◆ GOAL OF THE EXERCISE ◆
Some lines of the records below include the word "container". Report how many, and write nothing besides the number.

◆ INPUT MATERIAL ◆
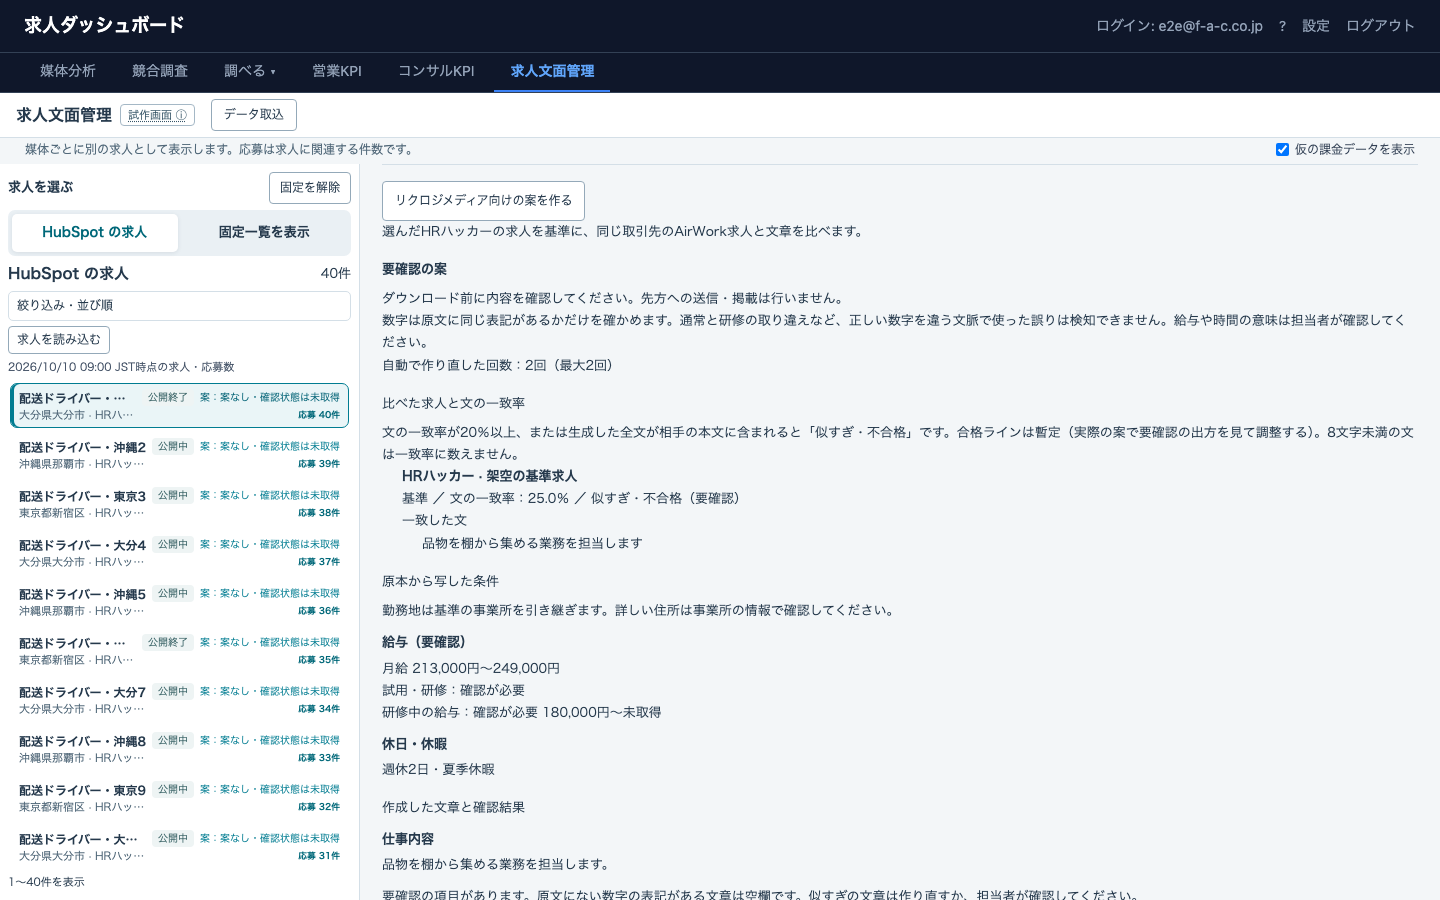
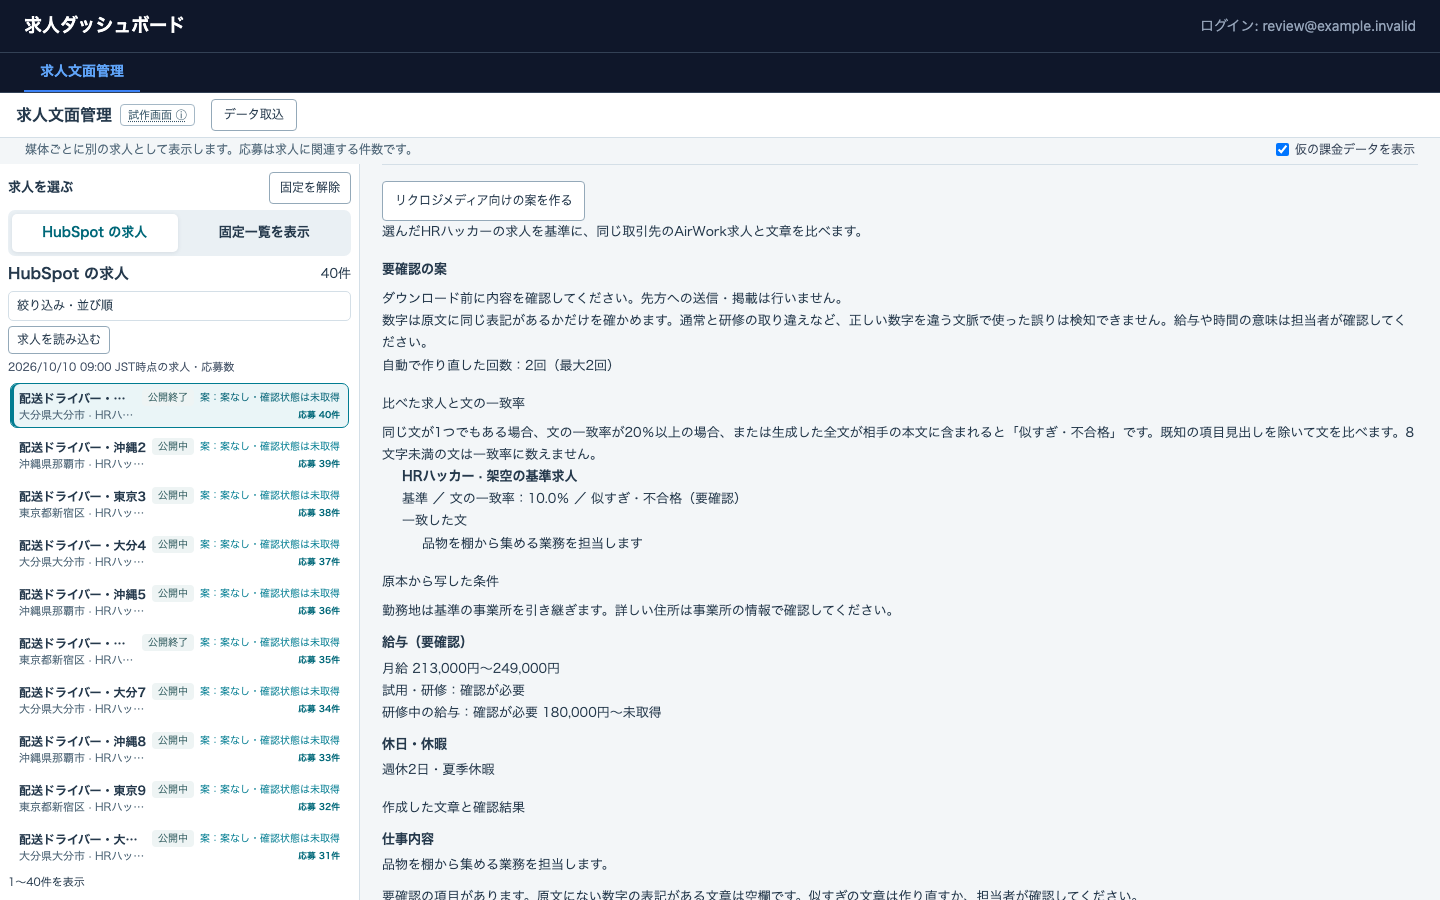
基準本文の見出しによる一致文の見逃しと深夜区分の表示を修正

diff --git a/frontend/src/screens/job-copy/RikuroziDraftPanel.tsx b/frontend/src/screens/job-copy/RikuroziDraftPanel.tsx
@@ -42,7 +42,7 @@ export function RikuroziDraftPanel({ listingId }: { listingId: string }) {
       <p>数字は原文に同じ表記があるかだけを確かめます。通常と研修の取り違えなど、正しい数字を違う文脈で使った誤りは検知できません。給与や時間の意味は担当者が確認してください。</p>
       <p>自動で作り直した回数：{String(draft.regeneration_count ?? 0)}回（最大2回）</p>
       <h4>比べた求人と文の一致率</h4>
-      <p>文の一致率が{(draft.threshold * 100).toLocaleString('ja-JP', { maximumSignificantDigits: 6 })}％以上、または生成した全文が相手の本文に含まれると「似すぎ・不合格」です。合格ラインは暫定（実際の案で要確認の出方を見て調整する）。{draft.min_sentence_chars === 0 ? '短い文もすべて数えます。' : `${draft.min_sentence_chars.toLocaleString('ja-JP')}文字未満の文は一致率に数えません。`}</p>
+      <p>同じ文が1つでもある場合、文の一致率が{(draft.threshold * 100).toLocaleString('ja-JP', { maximumSignificantDigits: 6 })}％以上の場合、または生成した全文が相手の本文に含まれると「似すぎ・不合格」です。既知の項目見出しを除いて文を比べます。{draft.min_sentence_chars === 0 ? '短い文もすべて数えます。' : `${draft.min_sentence_chars.toLocaleString('ja-JP')}文字未満の文は一致率に数えません。`}</p>
       <ul>{draft.comparisons.map((item, index) => <li key={index}><strong>{item.media} · {item.title}</strong><span>{item.publication} ／ 文の一致率：{item.ratio === null ? '未取得（要確認）' : `${(item.ratio * 100).toFixed(1)}％`}{item.too_similar && ' ／ 似すぎ・不合格（要確認）'}</span>
         {item.whole_match && <p>生成した全文が相手の本文に含まれています。</p>}
         {item.matched_sentences.length > 0 && <><span>一致した文</span><ul>{item.matched_sentences.map((sentence, sentenceIndex) => <li key={sentenceIndex}>{sentence}</li>)}</ul></>}

diff --git a/tests/e2e/job-copy-realdata-findings-scenarios.ts b/tests/e2e/job-copy-realdata-findings-scenarios.ts
@@ -64,7 +64,7 @@ test('作り直し回数と写した条件の表示を1440×900で確認する',
   await page.addInitScript(() => { localStorage.setItem('hrhr-job-copy-sidebar-pinned', 'true'); });
   await page.route('**/api/job-copy/listings/1/rikurozi-draft', route => route.fulfill({ json: {
     review_required: true, regeneration_count: 2, threshold: 0.2, min_sentence_chars: 8, csv: '',
-    comparisons: [{ media: 'HRハッカー', title: '架空の基準求人', publication: '基準', ratio: 0.25, too_similar: true, whole_match: false, matched_sentences: ['品物を棚から集める業務を担当します'] }],
+    comparisons: [{ media: 'HRハッカー', title: '架空の基準求人', publication: '基準', ratio: 0.1, too_similar: true, whole_match: false, matched_sentences: ['品物を棚から集める業務を担当します'] }],
     copied: [{ label: '給与', value: '月給 213,000円〜249,000円\n試用・研修：確認が必要\n研修中の給与：確認が必要 180,000円〜未取得', review: true, reason: null, missing_chunks: [] }, { label: '休日・休暇', value: '週休2日・夏季休暇', review: false, reason: null, missing_chunks: [] }],
     generated: [{ label: '仕事内容', value: '品物を棚から集める業務を担当します。', review: false, reason: null, missing_chunks: [] }],
   } }));
@@ -77,6 +77,8 @@ test('作り直し回数と写した条件の表示を1440×900で確認する',
   await expect(draft).toContainText('月給 213,000円〜249,000円');
   await expect(draft).toContainText('週休2日・夏季休暇');
   await expect(draft).toContainText('要確認の案');
+  await expect(draft).toContainText('同じ文が1つでもある場合');
+  await expect(draft).toContainText('文の一致率：10.0％ ／ 似すぎ・不合格');
   await draft.scrollIntoViewIfNeeded();
   await page.screenshot({ path: 'docs/screenshots/job-copy-realdata-findings/04-regeneration-1440.png' });
   await draft.getByText('原本から写した条件', { exact: true }).scrollIntoViewIfNeeded();

diff --git a/frontend/src/screens/job-copy/hrhCopy.ts b/frontend/src/screens/job-copy/hrhCopy.ts
@@ -81,7 +81,7 @@ export function hrhCopySections(body: string): BodySection[] {
   const payDetails = workTime();
   for (let n = 1; n <= 3; n++) {
     const conditionFields = [...fields].map(([key, value]) => [key, value.trim()] as const).filter(([key]) => conditional.exec(key)?.[1] === String(n));
-    const value = (suffix: string) => conditionFields.find(([key]) => conditional.exec(key)?.[2] === suffix)?.[1] ?? '';
+    const value = (suffix: string) => displayCode(`条件付き給与${String(n)} ${suffix}`, conditionFields.find(([key]) => conditional.exec(key)?.[2] === suffix)?.[1] ?? '');
     if (conditionFields.some(([, text]) => text)) {
       const amount = value('最小給与') || value('最大給与') ? composeSalary(get('給与形態'), value('最小給与'), value('最大給与')) : '';
       payDetails.push([value('条件') || '条件に応じた給与', value('深夜帯') ? `深夜の勤務：${value('深夜帯')}` : '', amount].filter(Boolean).join(' ／ '));

diff --git a/frontend/src/screens/job-copy/RikuroziDraftPanel.test.tsx b/frontend/src/screens/job-copy/RikuroziDraftPanel.test.tsx
@@ -15,7 +15,8 @@ describe('リクロジメディア向けの案', () => {
     expect(container.textContent).toContain('文の一致率：未取得（要確認）');
     expect(container.textContent).toContain('時給 1,200円〜1,400円');
     expect(container.textContent).toContain('8文字未満の文は一致率に数えません');
-    expect(container.textContent).toContain('合格ラインは暫定（実際の案で要確認の出方を見て調整する）');
+    expect(container.textContent).toContain('同じ文が1つでもある場合');
+    expect(container.textContent).toContain('既知の項目見出しを除いて文を比べます');
     expect(container.textContent).toContain('休日・休暇（要確認）');
     expect(container.textContent).toContain('日給1100円');
     expect(container.textContent).toContain('配送の手順を研修で学びます');

diff --git a/frontend/src/screens/job-copy/hrhCopy.test.tsx b/frontend/src/screens/job-copy/hrhCopy.test.tsx
@@ -91,3 +91,12 @@ it('does not show undefined numeric codes in the readable original or infer holi
   expect(text).toContain('180,000円');
   expect(text).not.toContain('999');
 });
+it('hides the numeric night-work code in every conditional salary group', () => {
+  for (const group of [1, 2, 3]) {
+    const body = `仕事内容：荷物の確認を担当します\n給与形態：月給\n条件付き給与${String(group)} 条件：夜の仕事\n条件付き給与${String(group)} 深夜帯：999\n条件付き給与${String(group)} 最小給与：213000`;
+    const text = hrhCopySections(body).map(section => section.text).join('\n');
+    expect(text).toContain('深夜の勤務：確認が必要');
+    expect(text).not.toContain('999');
+    expect(text).toContain('213,000円');
+  }
+});

diff --git a/src/job_gen/rikurozi.rs b/src/job_gen/rikurozi.rs
@@ -66,9 +66,22 @@ pub fn threshold(raw: Option<&str>) -> anyhow::Result<f64> {
     );
     Ok(n)
 }
-/// NFKCと前後の空白除去だけ。内部の空白や言い換えは保持する。
+/// 既知のCSV項目の行頭見出しだけを除く。値の内部空白や言い換えは保持する。
 fn sentence_text(text: &str) -> String {
-    text.nfkc().collect::<String>().trim().to_owned()
+    text.nfkc()
+        .collect::<String>()
+        .lines()
+        .map(|line| {
+            let trimmed = line.trim();
+            trimmed
+                .split_once(':')
+                .filter(|(key, _)| hrhacker::HRHACKER_COLUMNS.contains(&key.trim()))
+                .map_or(trimmed, |(_, value)| value.trim())
+        })
+        .collect::<Vec<_>>()
+        .join("\n")
+        .trim()
+        .to_owned()
 }
 pub fn sentences(text: &str, min_chars: usize) -> Vec<String> {
     sentence_text(text)
@@ -498,7 +511,9 @@ pub fn finish(
             title,
             media,
             publication,
-            too_similar: whole_match || ratio.is_some_and(|r| r >= threshold),
+            too_similar: whole_match
+                || !matched_sentences.is_empty()
+                || ratio.is_some_and(|r| r >= threshold),
             whole_match,
             matched_sentences,
             ratio,
@@ -758,7 +773,7 @@ mod tests {
         let mut s = source();
         s.comparisons[0].body = "一文目。二文目。別の文。".into();
         let mut generated_raw = json!({"job_description":generated});
-        for (limit, expected) in [(0.1999, true), (0.2, true), (0.2001, false)] {
+        for (limit, expected) in [(0.1999, true), (0.2, true), (0.2001, true)] {
             assert_eq!(
                 finish(&s, &generated_raw, limit, 0).unwrap().comparisons[1].too_similar,
                 expected
@@ -826,7 +841,7 @@ mod tests {
         s.comparisons[0].body = "未経験歓迎。配送の手順を学べます。".into();
         let draft = finish(&s, &generated_raw, limit, min_chars).unwrap();
         assert_eq!(draft.comparisons[1].ratio, Some(0.1));
-        assert!(!draft.comparisons[1].too_similar);
+        assert!(draft.comparisons[1].too_similar);
     }
     #[test]
     fn missing_original_conditions_and_unread_comparisons_remain_unknown() {
@@ -946,6 +961,70 @@ mod tests {
         assert_eq!(result.regeneration_count, 2);
         assert!(result.review_required);
         assert!(result.comparisons[1].too_similar);
+    }
+    #[tokio::test]
+    async fn labelled_baseline_copy_is_rewritten_even_below_ratio_threshold() {
+        let mut s = source();
+        let copied = "架空の倉庫で仕分け作業を行っていただける方を募集中です";
+        s.body = format!("仕事内容：{copied}。\n応募資格：必要な経験はありません。");
+        s.comparisons[0].body = "別の場所で荷物を届ける業務です。".into();
+        let generated = format!("{copied}。")
+            + &[
+                "あ", "い", "う", "え", "お", "か", "き", "く", "け", "こ", "さ", "し",
+            ]
+            .into_iter()
+            .map(|n| format!("新しい案内の文章その{n}を加えています。"))
+            .collect::<String>();
+        let draft = finish(&s, &json!({"job_description":generated}), 0.2, 8).unwrap();
+        assert_eq!(draft.comparisons[0].matched_sentences, vec![copied]);
+        assert!(draft.comparisons[0].ratio.unwrap() < 0.2);
+        assert!(draft.comparisons[0].too_similar);
+        let calls = std::sync::Mutex::new(Vec::new());
+        let result = run(&s, 0.2, 8, |prompt, _, _| {
+            let count = {
+                let mut calls = calls.lock().unwrap();
+                calls.push(prompt);
+                calls.len()
+            };
+            let generated = generated.clone();
+            async move {
+                Ok(if count == 1 {
+                    json!({})
+                } else {
+                    json!({"job_description":generated})
+                })
+            }
+        })
+        .await
+        .unwrap();
+        let calls = calls.lock().unwrap();
+        assert_eq!(calls.len(), 4);
+        for prompt in &calls[2..] {
+            assert!(prompt.contains("一致した文（引用）"));
+            assert!(prompt.contains(copied));
+        }
+        assert_eq!(result.regeneration_count, 2);
+        assert!(result.review_required);
+    }
+    #[test]
+    fn only_known_line_headings_are_removed_from_sentence_comparison() {
+        assert_eq!(
+            sentences(
+                "仕事内容：荷物の仕分けを担当します。\n応募資格:経験は問いません。",
+                8
+            ),
+            vec!["荷物の仕分けを担当します", "経験は問いません"]
+        );
+        assert_eq!(
+            sentences(
+                "注意：仕事の内容は異なります。\n担当する仕事内容：荷物の確認です。",
+                0
+            ),
+            vec![
+                "注意:仕事の内容は異なります",
+                "担当する仕事内容:荷物の確認です"
+            ]
+        );
     }
     #[tokio::test]
     async fn rewrite_stops_as_soon_as_similarity_passes() {

diff --git a/scripts/measure_sentence_overlap.py b/scripts/measure_sentence_overlap.py
@@ -14,15 +14,24 @@ import urllib.parse
 import urllib.request
 
 
+def sentence_text(text):
+    columns = set(json.loads((Path(__file__).resolve().parents[1] / "frontend/src/generated/jobgen/columns.json").read_text()))
+    lines = []
+    for line in unicodedata.normalize("NFKC", text).splitlines():
+        key, separator, value = line.strip().partition(":")
+        lines.append(value.strip() if separator and key.strip() in columns else line.strip())
+    return "\n".join(lines).strip()
+
+
 def sentences(text, minimum=0):
-    text = unicodedata.normalize("NFKC", text).strip()
+    text = sentence_text(text)
     return [part.strip() for part in re.split(r"[。!?\n\r]", text)
             if part.strip() and len(part.strip()) >= minimum]
 
 
 def overlap(generated, original, minimum=0):
-    generated = unicodedata.normalize("NFKC", generated).strip()
-    original = unicodedata.normalize("NFKC", original).strip()
+    generated = sentence_text(generated)
+    original = sentence_text(original)
     if not generated or not original:
         return None, False
     parts = sentences(generated, minimum)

◆ WRITTEN REPLY ◆
9